REQUIRED WORK:
Some lines below hold "other". Pick them out and copy them.

━━ RECORD EXCERPTS

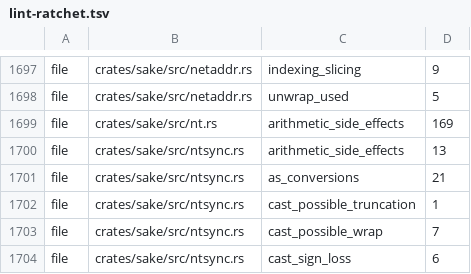
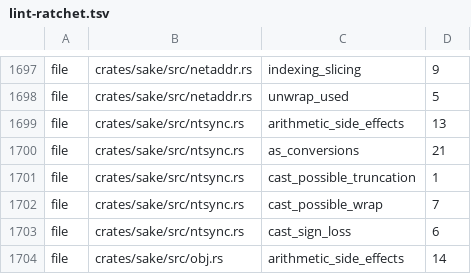
Before and after one commit to a-kaibu/masu, a TSV file: tools/ci/lint-ratchet.tsv, drawn as a sheet; only a part is shown, gaps mark what is left out; the shorter side is filled out with more unchanged rows.

```diff
--- a/tools/ci/lint-ratchet.tsv
+++ b/tools/ci/lint-ratchet.tsv
@@ -1698,3 +1698,2 @@ file	crates/sake/src/netaddr.rs	indexing_slicing	9
 file	crates/sake/src/netaddr.rs	unwrap_used	5
-file	crates/sake/src/nt.rs	arithmetic_side_effects	169
 file	crates/sake/src/ntsync.rs	arithmetic_side_effects	13
```
Also changed, not shown: 3 other files.
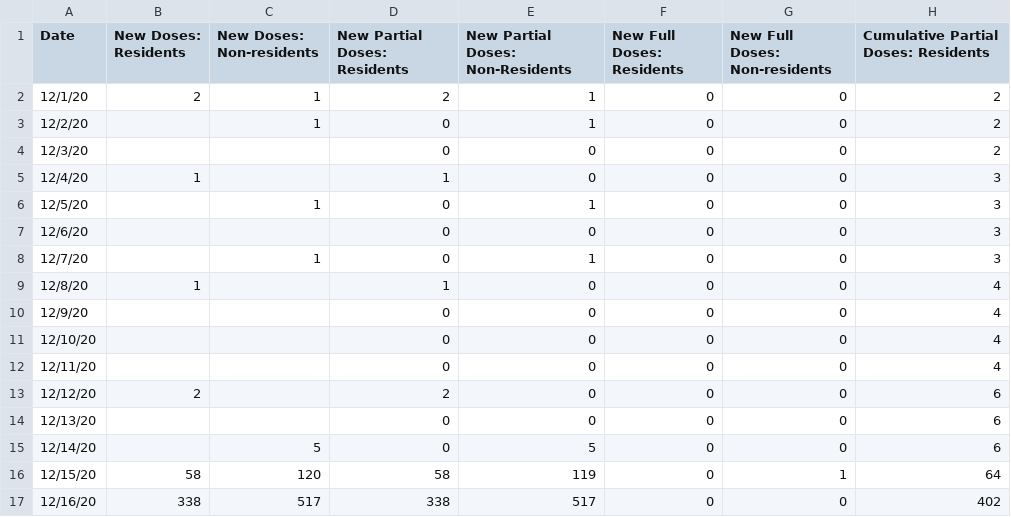
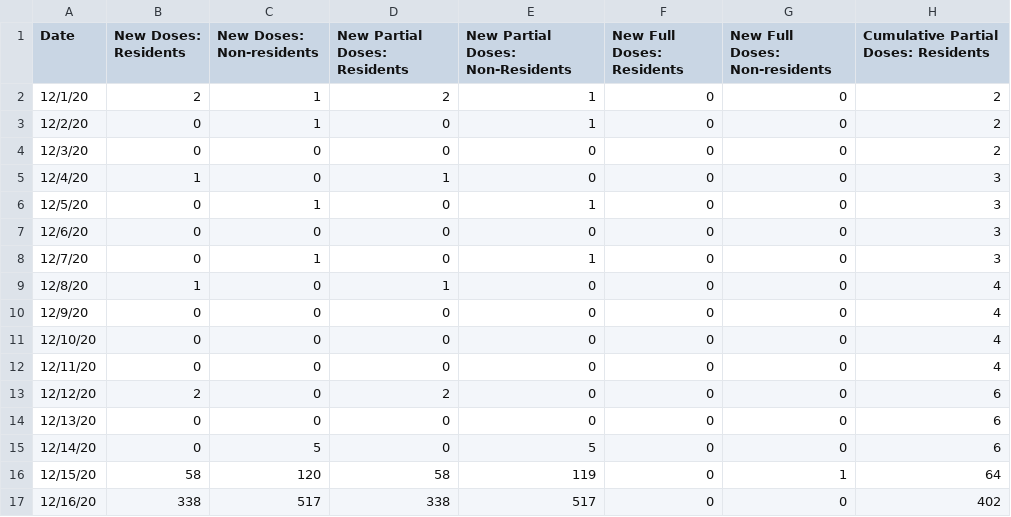
Before and after one commit to rstahlin/DC-COVID.github.io, a CSV file: vaccinations.csv, drawn as a sheet; only a part is shown; the diff names each change by its address in the sheet, - before the commit and + after, or states it on an @@ line.

```diff
--- a/vaccinations.csv
+++ b/vaccinations.csv
-B3:B4 (New Doses: Residents): (empty)
+B3:B4 (New Doses: Residents): 0
-C4:C5 (New Doses: Non-residents): (empty)
+C4:C5 (New Doses: Non-residents): 0
-B6:B8 (New Doses: Residents): (empty)
+B6:B8 (New Doses: Residents): 0
-C7 (New Doses: Non-residents): (empty)
+C7 (New Doses: Non-residents): 0
-C9:C14 (New Doses: Non-residents): (empty)
+C9:C14 (New Doses: Non-residents): 0
-B10:B12 (New Doses: Residents): (empty)
+B10:B12 (New Doses: Residents): 0
-B14:B15 (New Doses: Residents): (empty)
+B14:B15 (New Doses: Residents): 0
```
Also changed, not shown: data.csv, 57 other files.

━━━━

SOLUTION FOR THIS PROBLEM:
Also changed, not shown: 3 other files.
Also changed, not shown: data.csv, 57 other files.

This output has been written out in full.